In classical computation, rational- and real-weighted recurrent neural networks were shown to be respectively equivalent to and strictly more powerful than the standard Turing machine model. Here, we study the computational power of recurrent neural networks in a more biologically oriented computational framework, capturing the aspects of sequential interactivity and persistence of memory. In this context, we prove that so-called interactive rational- and real-weighted neural networks show the same computational powers as interactive Turing machines and interactive Turing machines with advice, respectively. A mathematical characterization of each of these computational powers is also provided. It follows from these results that interactive real-weighted neural networks can perform uncountably many more translations of information than interactive Turing machines, making them capable of super-Turing capabilities. (Abstract)

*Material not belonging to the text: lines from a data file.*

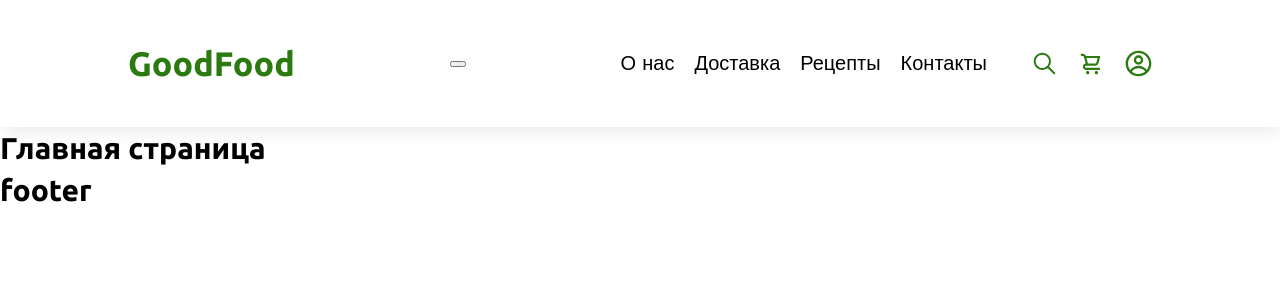
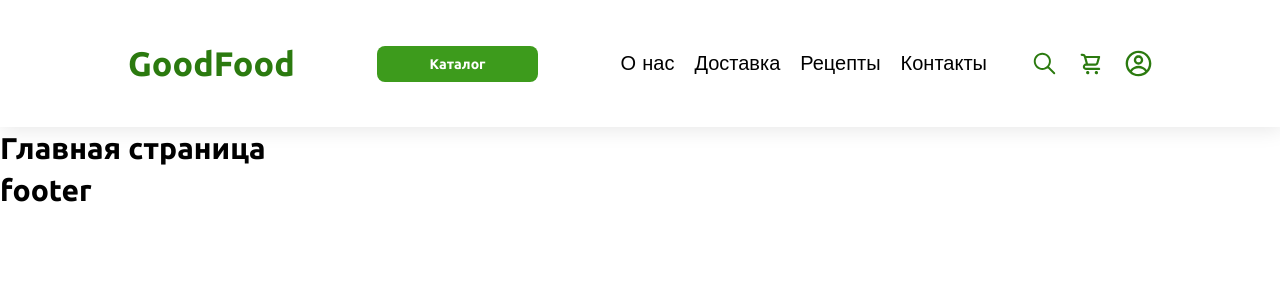
Before and after one commit to kavabunga/goodfood-frontend, a React (Vite) app: page / in a window 1280 px wide. Shown: the top 300 px of the page. Built offline with nearby package versions, Linux system fonts and the light colour scheme.

Commit message:
feat: added button component to the header
added button component to the header, added cursor: pointer to the button.module.scss

```diff
--- a/src/components/Button/button.module.scss
+++ b/src/components/Button/button.module.scss
@@ -1,4 +1,4 @@
-@use '../../../scss/variables' as *;
+@use '@scss/_variables.scss' as *;
 
 .green-button {
 	padding: 0;
@@ -15,6 +15,7 @@
 	font-size: 14px;
 	font-weight: 600;
 	line-height: 20px;
+	cursor: pointer;
 
 	&:hover {
 		background: $accent-color-bright-green;
--- a/src/layouts/header/index.tsx
+++ b/src/layouts/header/index.tsx
@@ -3,6 +3,7 @@ import { Link } from 'react-router-dom';
 // import { useAuth } from '../../hooks/use-auth.ts';
 import Navigation from '../../components/navigation';
 import styles from './header.module.scss';
+import Button from '@components/Button';
 
 const Header: React.FC = () => {
 	// Этот блок кода предназначен для реализации переходов между страницами
@@ -22,7 +23,7 @@ const Header: React.FC = () => {
 				<Link to={'/'} className="link">
 					<h1 className={styles.header__title}>GoodFood</h1>
 				</Link>
-				<button className="header__button"></button>
+				<Button buttonText="Каталог" buttonStyle="green-button"></Button>
 				<Navigation />
 			</div>
 		</header>
```
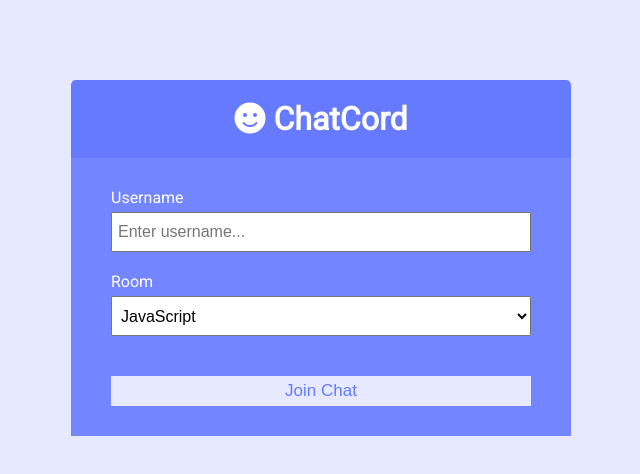
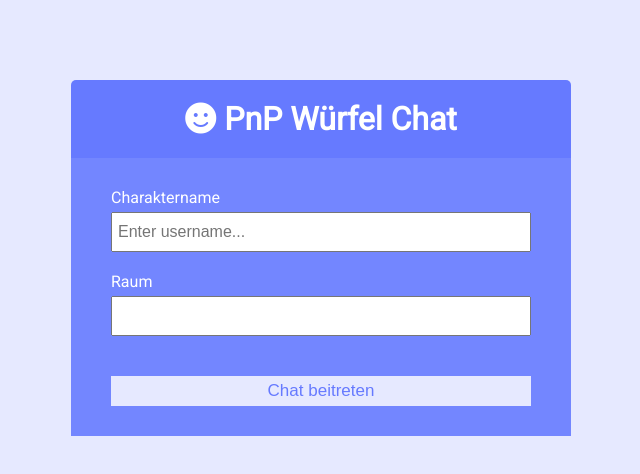
Before and after one commit to Desturo/pnpchatapp, a website: page public/index.html in a window 1280 px wide. Shown: the whole page, without its empty margins (319-959 px from the left). Drawn offline with Linux system fonts and the light colour scheme.

Commit message:
change to german language, change from text input to number with rolling

```diff
--- a/public/css/style.css
+++ b/public/css/style.css
@@ -60,7 +60,7 @@ a {
 
 .chat-main {
 	display: grid;
-	grid-template-columns: 1fr 3fr;
+	grid-template-columns: 1fr 3fr	;
 }
 
 .chat-sidebar {
--- a/public/index.html
+++ b/public/index.html
@@ -11,17 +11,17 @@
 			crossorigin="anonymous"
 		/>
 		<link rel="stylesheet" href="css/style.css" />
-		<title>ChatCord App</title>
+		<title>PnP Würfel Chat</title>
 	</head>
 	<body>
 		<div class="join-container">
 			<header class="join-header">
-				<h1><i class="fas fa-smile"></i> ChatCord</h1>
+				<h1><i class="fas fa-smile"></i> PnP Würfel Chat</h1>
 			</header>
 			<main class="join-main">
 				<form action="chat.html">
 					<div class="form-control">
-						<label for="username">Username</label>
+						<label for="username">Charaktername</label>
 						<input
 							type="text"
 							name="username"
@@ -31,17 +31,10 @@
 						/>
 					</div>
 					<div class="form-control">
-						<label for="room">Room</label>
-						<select name="room" id="room">
-							<option value="JavaScript">JavaScript</option>
-							<option value="Python">Python</option>
-							<option value="PHP">PHP</option>
-							<option value="C#">C#</option>
-							<option value="Ruby">Ruby</option>
-							<option value="Java">Java</option>
-						</select>
+						<label for="room">Raum</label>
+						<input type="text" name="room" id="room">
 					</div>
-					<button type="submit" class="btn">Join Chat</button>
+					<button type="submit" class="btn">Chat beitreten</button>
 				</form>
 			</main>
 		</div>
--- a/public/js/main.js
+++ b/public/js/main.js
@@ -27,11 +27,11 @@ socket.on('message', message => {
 chatForm.addEventListener('submit', (e) => {
     e.preventDefault();
 
-    const msg = e.target.elements.msg.value;
+    const msg = Math.floor(Math.random() * e.target.elements.msg.value) + 1;
 
     socket.emit('chatMessage', msg);
 
-    e.target.elements.msg.value = '';
+
     e.target.elements.msg.focus();
 });
 
```
Also changed, not shown: public/chat.html (+8 -8 lines), server.js (+4 -4 lines).
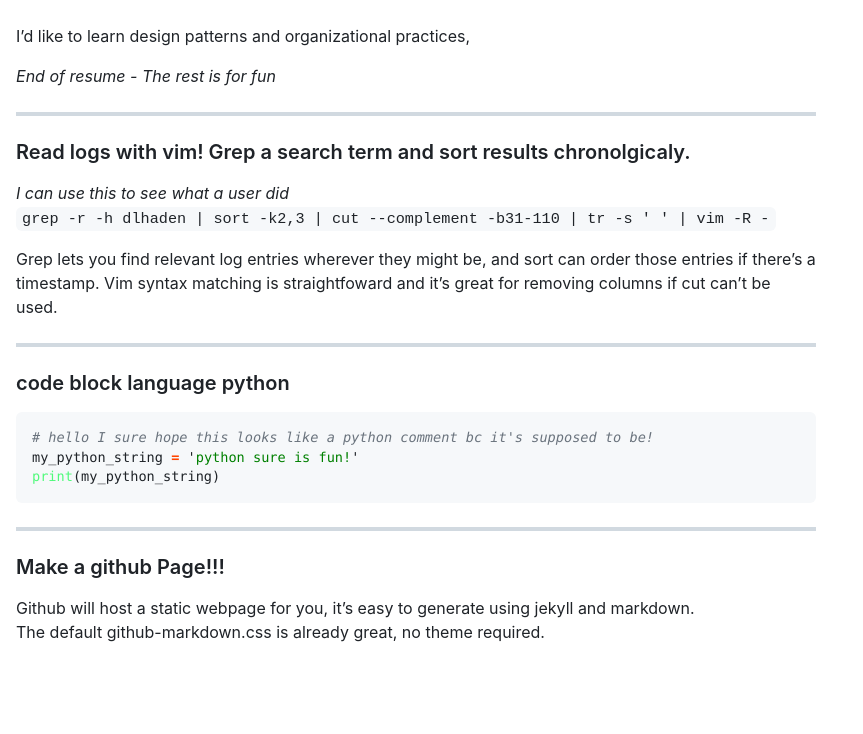
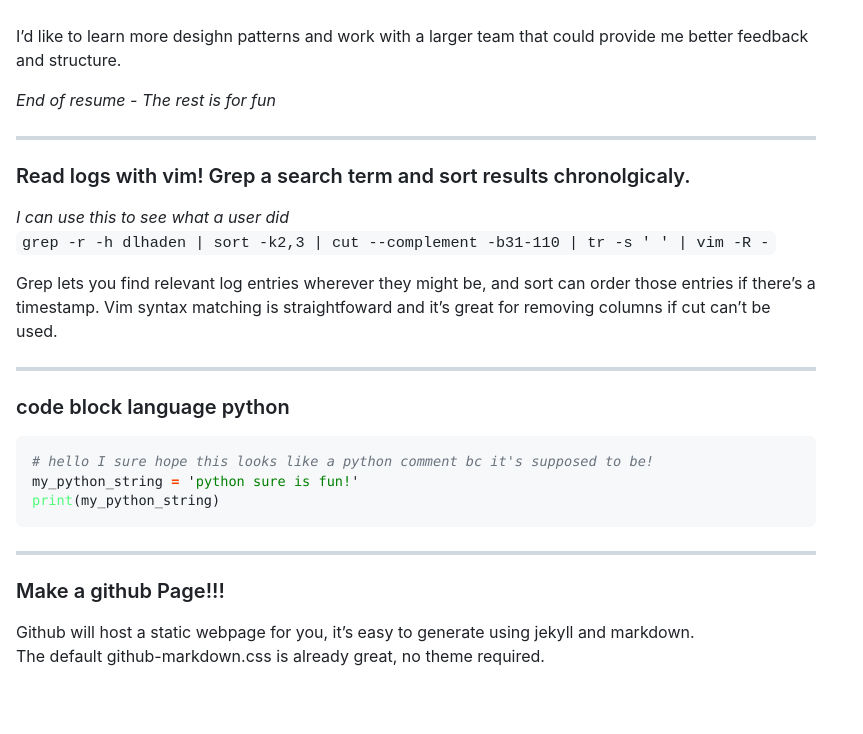
Before and after one commit to Max-Durbin/maxdurbin, a Jekyll site: the page built from index.md, in a window 1280 px wide. Shown: the part 627-1361 px from the top of the page, without its empty margins (0-863 px from the left). Built offline with Jekyll 4.4.1, drawn with Linux system fonts in a browser that asks for light colours; our own code applies the rules of GitHub Pages for plain Markdown files; before the commit the page ends 1337 px from its top, so only the background shows below that.

Commit message:
closing sentence resume

```diff
--- a/index.md
+++ b/index.md
@@ -19,7 +19,8 @@ We do some development on an internal diagnostics site but our primary responsib
  </iframe>
 </div>
 
-I'd like to learn design patterns and organizational practices,
+
+I'd like to learn more desighn patterns and work with a larger team that could provide me better feedback and structure.
 
 *End of resume - The rest is for fun*
 
```
Also changed, not shown: 1 other file.
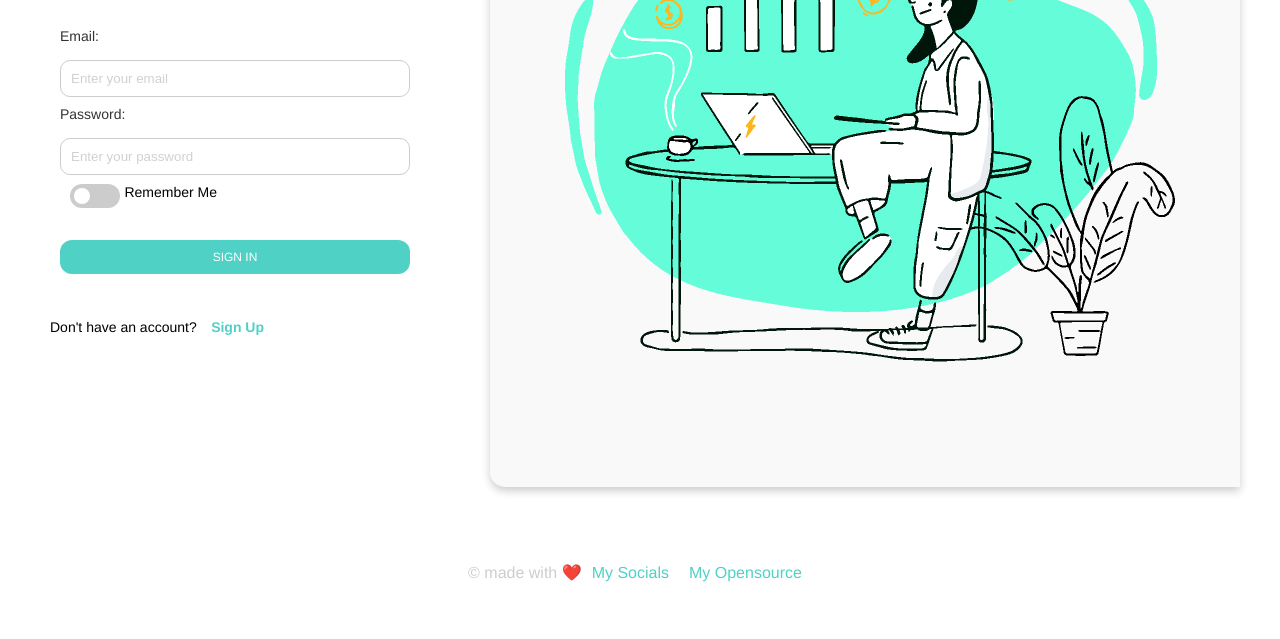
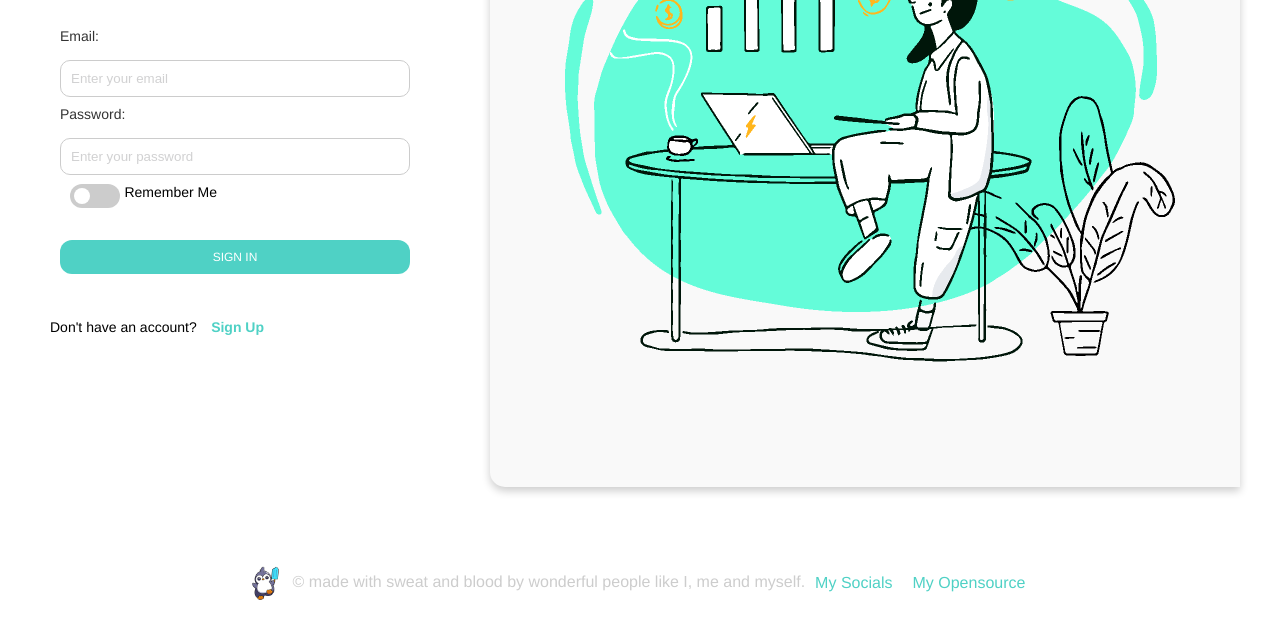
Before and after one commit to kartyk2/learn_frontend, a plain HTML site: page index.html in a window 1280 px wide. Shown: the part 441-1080 px from the top of the page. Before the commit the page ends 1059 px from the top, so only its background shows below. Drawn offline with Linux system fonts and the light colour scheme.

Commit message:
add footer icon

```diff
--- a/css/style.css
+++ b/css/style.css
@@ -266,3 +266,9 @@ footer a:hover {
     transform: scale(1.1);
     color: #38A89D;
 }
+
+.icon-img {
+    width: 40px;
+    vertical-align: middle;
+    margin-right: 8px;
+}
--- a/index.html
+++ b/index.html
@@ -61,7 +61,7 @@
         </div>
     </div>
     <footer class="footer-elements">
-        <p>&copy; made with ❤️</p>
+        <p><img src="assets/images/penguin.png" alt="icon" class="icon-img">&copy; made with sweat and blood by wonderful people like I, me and myself.</p>
         <a href="https://www.linkedin.com/in/kartyk02/">My Socials</a>
         <a href="https://github.com/kartyk2">My Opensource</a>
     </footer>
```
Also changed, not shown: assets/images/penguin.png (added).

Carruthers, Peter. Practical Reasoning in a Modular Mind. Mind & Language. 19/3, 2004. (As an initial note, it appears that “modular” schools also exist in cognitive science with various persuasions and viewpoints.) Philosopher Carruthers makes a case for domain-specific modules in the brain which arose in evolution in response to changing environments. In support of an evolutionary psychology, they are now seen to influence the mores of human behavior.
Carruthers, Peter. The Architecture of the Mind. Oxford: Clarendon Press, 2006. The University of Maryland philosopher makes a strong case for a massively modular brain, with certain evolutionary roots, whose remnants are with us today. In this regard, a broadly conceived evolutionary psychology is endorsed. But this academic endeavor in so many books and journals seems to labor within an assumed mechanical paradigm tacitly devoid of any extant identity or purpose. That minds are modular because they spring from and exemplify a universal tendency of self-organizing systems from genes to galaxies to form modules is not appreciated.